at lunch or dinner any day of the week, you’ll know that this group is doing something right. We wouldn’t say it’s the best Vietnamese food in town, but it’s consistent, affordable and you know exactly what you’re getting. The group has just launched a new street food concept called BÊP Vietnamese Kitchen, which takes over the space that was once Pizzeria Pubblico.
The look and feel: The design at BÊP, which apparently translates to “kitchen”, is very different to the group’s other restaurants; it is still very simple, but has more of a raw, rustic feel, with tiles, steel and white wood creating a clean, casual look. An open kitchen at the back shows a row of chefs constantly hard at work, deftly rolling rice paper rolls, picking herbs and producing wonderful aromas. One word of advice though: as nice as it is to sit overlooking the open kitchen, try to avoid the side where they do the steaming, particularly on a hot night, as you may as well be sitting in a steam room.
The food: The soft shell crab rolls were amongst the best we’ve ever had. The crispy crab was perfectly cooked, with a tasty, though not overpowering flavour that was balanced by the fresh herbs. It barely needed a dip in the nuoc cham sauce, yet this naturally made it even better. The mixed satay skewers – chicken and beef – were amazingly tender, infused in lemongrass and a sweet marinade. The peanut sauce, however, which was described as ‘hot’ on the menu, was a little on the bland side. The chopped chillies were definitely blow-your-mind hot, but their potency didn’t seem to have dispersed very far into the sauce.
Having heard from a Vietnamese friend that BÊP does the best pho in Hong Kong, we obviously had to put it to the test. The only way to test a restaurant’s quality of pho is to try the classic pho tai, with thinly sliced rare beef. It was without a doubt one of the best phos we have tasted, carrying a full, deliciously sweet, savoury and tangy flavour. Whilst Nha Trang’s pho doesn’t produce much magic and the flavours are notable only due to the fresh herbs and plenty of MSG, at BÊP it was clear that the broth had been gathering its flavour over a very long period of time.
We were also impressed by the pomelo salad. Although the portion size was quite small for the price, it was packed with peeled pomelo, wax apple, cucumber, shallots and smokey grilled prawns, topped with roasted cashew nuts, shallot crisps and a light citrus dressing. Perhaps it’s because we didn’t eat it straight away, given that all the dishes came at once, but the prawns were a little on the chewy side. Nevertheless they had a great flavour and we loved all the different textures going on.

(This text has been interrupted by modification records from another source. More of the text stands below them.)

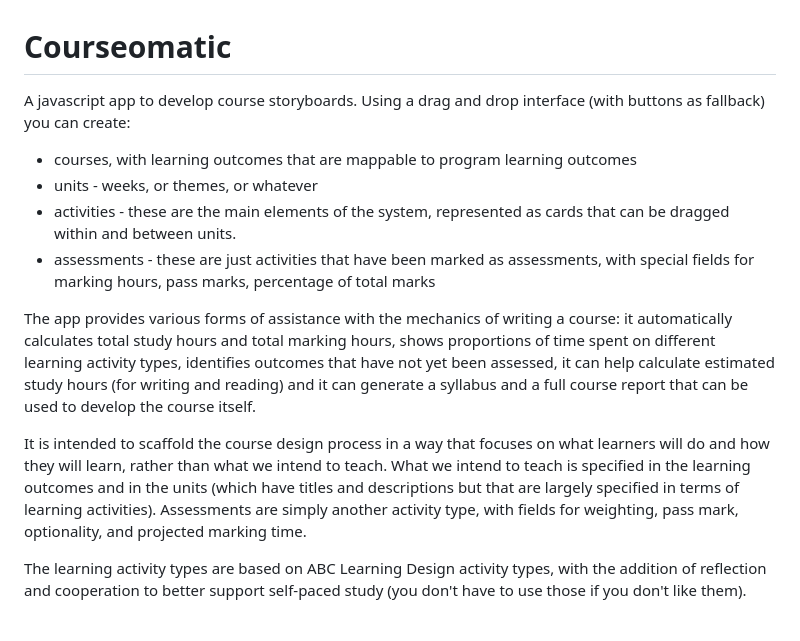
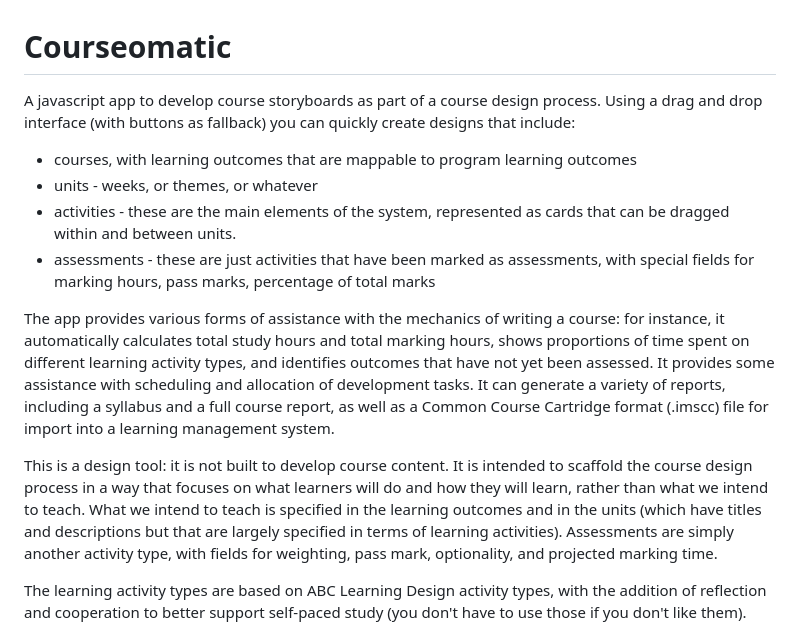
Before and after one commit to jondron/Courseomatic-TNG, a Markdown page: README.md, the part around the change. GitHub-like rendering.

Commit message:
update readme to match recent changes

```diff
--- a/README.md
+++ b/README.md
@@ -1,13 +1,13 @@
 # Courseomatic
- A javascript app to develop course storyboards. Using a drag and drop interface (with buttons as fallback) you can create:
+ A javascript app to develop course storyboards as part of a course design process. Using a drag and drop interface (with buttons as fallback) you can quickly create designs that include:
  - courses, with learning outcomes that are mappable to program learning outcomes
  - units - weeks, or themes, or whatever
  - activities - these are the main elements of the system, represented as cards that can be dragged within and between units.
  - assessments - these are just activities that have been marked as assessments, with special fields for marking hours, pass marks, percentage of total marks
 
-The app provides various forms of assistance with the mechanics of writing a course: it automatically calculates total study hours and total marking hours, shows proportions of time spent on different learning activity types, identifies outcomes that have not yet been assessed, it can help calculate estimated study hours (for writing and reading) and it can generate a syllabus and a full course report that can be used to develop the course itself.
+The app provides various forms of assistance with the mechanics of writing a course: for instance, it automatically calculates total study hours and total marking hours, shows proportions of time spent on different learning activity types, and identifies outcomes that have not yet been assessed. It provides some assistance with scheduling and allocation of development tasks. It can generate a variety of reports, including a syllabus and a full course report, as well as a Common Course Cartridge format (.imscc) file for import into a learning management system.
 
-It is intended to scaffold the course design process in a way that focuses on what learners will do and how they will learn, rather than what we intend to teach. What we intend to teach is specified in the learning outcomes and in the units (which have titles and descriptions but that are largely specified in terms of learning activities). Assessments are simply another activity type, with fields for weighting, pass mark, optionality, and projected marking time.
+This is a design tool: it is not built to develop course content. It is intended to scaffold the course design process in a way that focuses on what learners will do and how they will learn, rather than what we intend to teach. What we intend to teach is specified in the learning outcomes and in the units (which have titles and descriptions but that are largely specified in terms of learning activities). Assessments are simply another activity type, with fields for weighting, pass mark, optionality, and projected marking time.
 
  The learning activity types are based on ABC Learning Design activity types, with the addition of reflection and cooperation to better support self-paced study (you don't have to use those if you don't like them).
 
```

Banh xeo, which is a sort of paper-thin rice flour crêpe, stuffed with pork and shrimps, served with lettuce and fresh herbs is one of our favourite Vietnamese dishes. BÊP’s version wasn’t exactly bad, but it was slightly disappointing. The crêpe itself was a bit too thick and masked the flavour of the filling, which was otherwise pretty tasty on its own, and it was more than a bit messy to eat – definitely not a dish you’d want to order on a date!
To finish, we tried the only dessert on the menu: grilled sticky rice wrapped in banana leaves with pandan coconut sauce and roasted peanuts. The flavour was pleasing, but nothing out of this world. We would perhaps have added some banana or something to it to give it a bit more depth and moisture, but we may have just totally destroyed a typical Vietnamese dish in so doing!
The verdict: The total bill, for a lot of food and a tiny carafe of wine, came to $658 for the two of us. It’s a little pricier than Nha Trang, but the quality and ingredients are clearly superior. It’s also nice to feel like you’re not just a number and they aren’t trying to get you out as fast as possible. For times when we’re craving decent Vietnamese food that’s closer to home for some than our beloved Noodlemi and cheaper than our other fave Chôm Chôm, BÊP will definitely be our go-to place.
By Ale Wilkinson.
Open daily from 12pm – 4pm and 6pm – 11pm.
LG/F, 9-11 Staunton Street/Tsung Wing Lane, Soho, 2522 7533